How to Approach Apparent Contradictions in the Gospels: Response


Michael Licona and Craig Blomberg

Article ID:



Mar 8, 2023


Dec 6, 2018


This response first appeared in the Christian Research Journal, volume 40, number 04 (2017). The full text of this article in PDF format can be obtained by clicking here. For further information or to subscribe to the Christian Research Journal go to:

I would like to thank Professor Craig Blomberg for interacting with my most recent book Why Are There Differences in the Gospels? What We Can Learn from Ancient Biography (vol. 40, no. 2). In this book, I propose that compositional devices (i.e., literary devices commonly used in historical literature written during the Greco-Roman era) are responsible for many of the differences in the gospels. Blomberg’s article is a slightly edited version of the paper he delivered at the 2016 Annual Meeting of the Evangelical Theological Society. Mark Strauss and Darrel Bock also delivered papers related to my book. And the three papers were followed by a panel discussion in which I was included.
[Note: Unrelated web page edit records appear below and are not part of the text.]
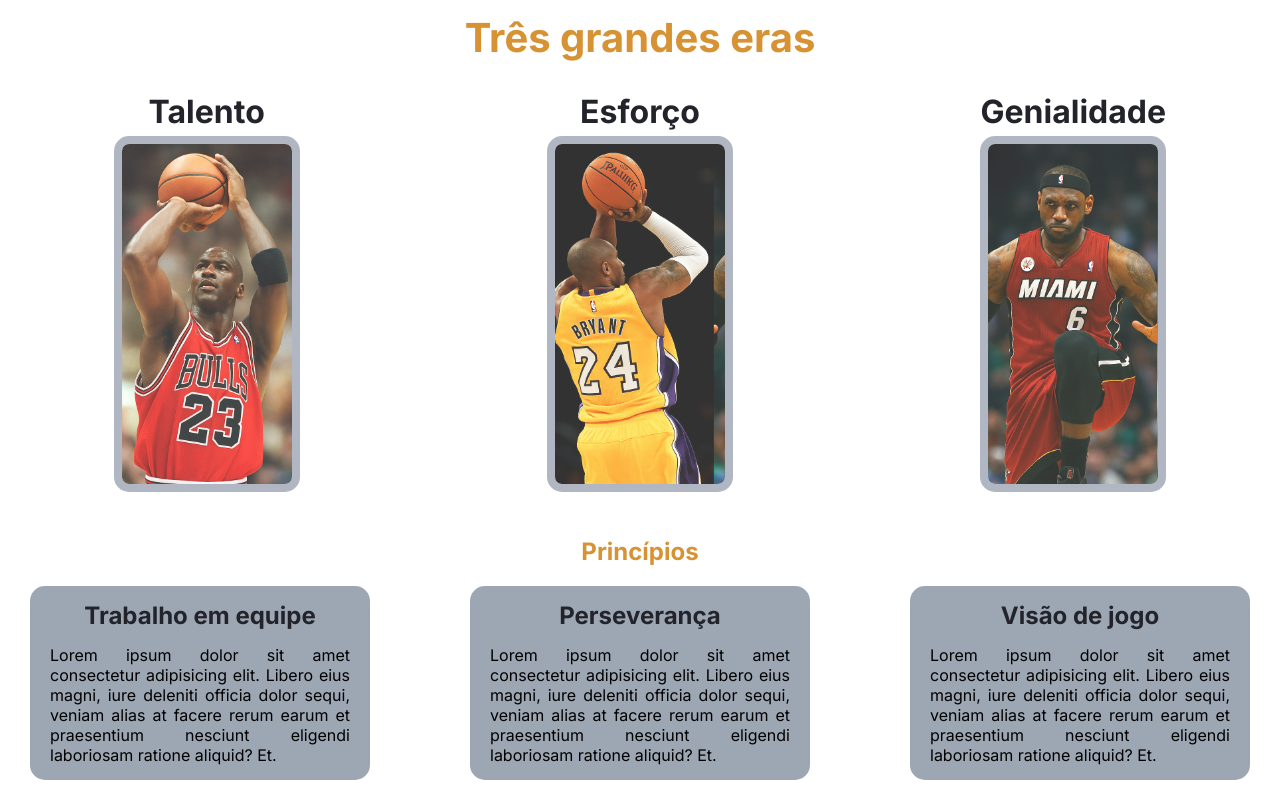
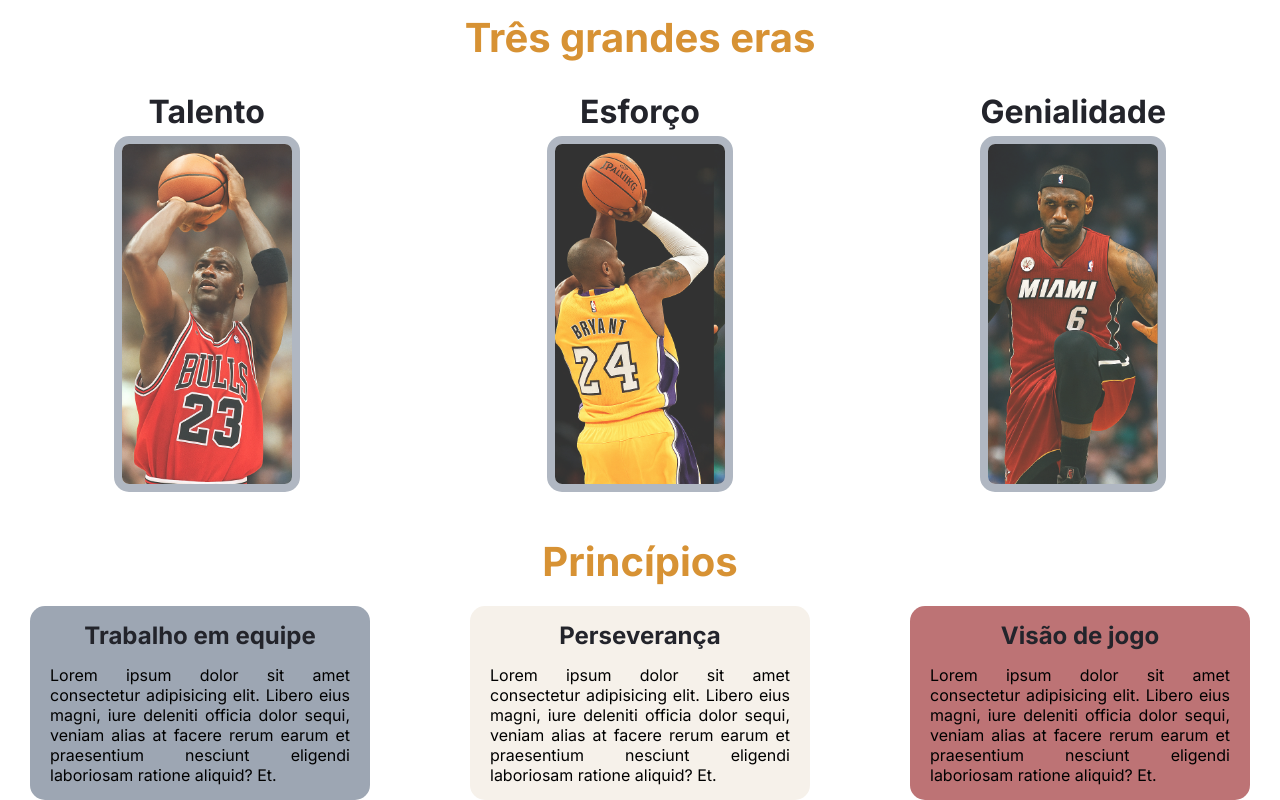
Before and after one commit to luisfelip2005/Basketball4Life, a website: page public/index.html in a window 1280 px wide. Shown: the part 1291-2091 px from the top of the page. Drawn offline with Linux system fonts and the light colour scheme.

Commit message:
mudando a cor dos cards

```diff
--- a/public/css/estilo.css
+++ b/public/css/estilo.css
@@ -172,6 +172,7 @@
 
 .section_principles h1 {
   color: #d79234;
+  font-size: 40px;
   margin: 45px 0px 20px 0px;
 }
 
--- a/public/index.html
+++ b/public/index.html
@@ -114,13 +114,13 @@
           Lorem ipsum dolor sit amet consectetur adipisicing elit. Libero eius magni, iure deleniti officia dolor sequi, veniam alias at facere rerum earum et praesentium nesciunt eligendi laboriosam ratione aliquid? Et.
         </p>
       </div>
-      <div class="card">
+      <div style="background-color: #f6f1ea;" class="card">
         <h2>Perseverança</h2>
         <p>
           Lorem ipsum dolor sit amet consectetur adipisicing elit. Libero eius magni, iure deleniti officia dolor sequi, veniam alias at facere rerum earum et praesentium nesciunt eligendi laboriosam ratione aliquid? Et.
         </p>
       </div>
-      <div class="card">
+      <div style="background-color: #bd7375;" class="card">
         <h2>Visão de jogo</h2>
         <p>
           Lorem ipsum dolor sit amet consectetur adipisicing elit. Libero eius magni, iure deleniti officia dolor sequi, veniam alias at facere rerum earum et praesentium nesciunt eligendi laboriosam ratione aliquid? Et.
```
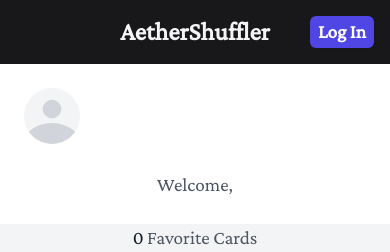
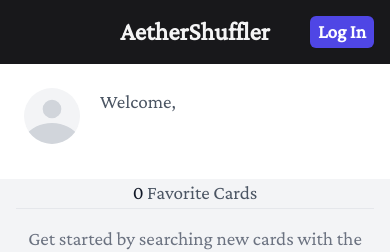
Before and after one commit to wjeffreys96/aether-shuffler, a Next.js app: page /dashboard in a window 390 px wide. Shown: the top 252 px of the page. Built offline with nearby package versions, Linux system fonts and the light colour scheme; no server answers.

Commit message:
mobile styling hotfix

```diff
--- a/src/app/dashboard/page.js
+++ b/src/app/dashboard/page.js
@@ -48,8 +48,8 @@ export default function Dashboard() {
   return (
     <main className="min-h-custom flex flex-col">
       <div className="bg-white p-6">
-        <div className="sm:flex sm:items-center sm:justify-between">
-          <div className="sm:flex sm:space-x-5">
+        <div className="flex items-center justify-between">
+          <div className="flex space-x-5">
             <div className="flex-shrink-0">
               {user.photoURL ? (
                 <img
@@ -61,8 +61,8 @@ export default function Dashboard() {
                 <Avatar size="large" />
               )}
             </div>
-            <div className="mt-4 text-center sm:mt-0 sm:pt-1 sm:text-left">
-              <p className="text-sm font-medium text-gray-600">Welcome,</p>
+            <div className="text-center sm:mt-0 sm:pt-1 sm:text-left">
+              <p className="text-left text-sm font-medium text-gray-600">Welcome,</p>
               <p className="text-xl font-bold text-gray-900 sm:text-2xl">
                 {user.displayName ? user.displayName : user.email}
               </p>
@@ -136,10 +136,9 @@ export default function Dashboard() {
             <EmptyState />
           )}
         </div>
-            <hr className="m-6" />
+        <hr className="m-6" />
         {favorites.length === 0 && (
           <>
-
             <div className="mb-6">
               <button
                 onClick={() => {
```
Blomberg’s reservations with my book may be boiled down to two. (1) He thinks I regard compositional devices as the solution to all gospel differences, and (2) he expresses disagreement with a few of my solutions, asserting that an appeal to compositional devices in those instances is unnecessary. (I would like to note that Strauss and Bock did not share Blomberg’s concerns.)

Regarding the first reservation, he writes,

It is understandable that [Licona] would want Plutarch to be the key to solving all the Gospel problems. But historians must be eclectics. There are all kinds of reasons for the differences among the canonical texts, and we dare not default to any single approach as our solution for all of them.

Blomberg’s comment is unfortunate, because I’m quite clear in the book that there are many reasons for the presence of differences. On page 2, I list ten to which may be added the compositional devices discussed in the book. On page 3, I write, “This book is not a Rosetta Stone for understanding all of the differences in the gospels.” On page 119, I write,

My proposed solutions are tentative. Others have offered different solutions. Some New Testament scholars may prefer to view some of the differences as resulting from an evangelist redacting the tradition in order to make a theological point rather than seeing the use of a compositional device. Such an approach may sometimes be preferable. In these pericopes, I am primarily attempting to view the differences in light of compositional devices to see if a greater understanding of what lays behind the differences may be obtained in some instances.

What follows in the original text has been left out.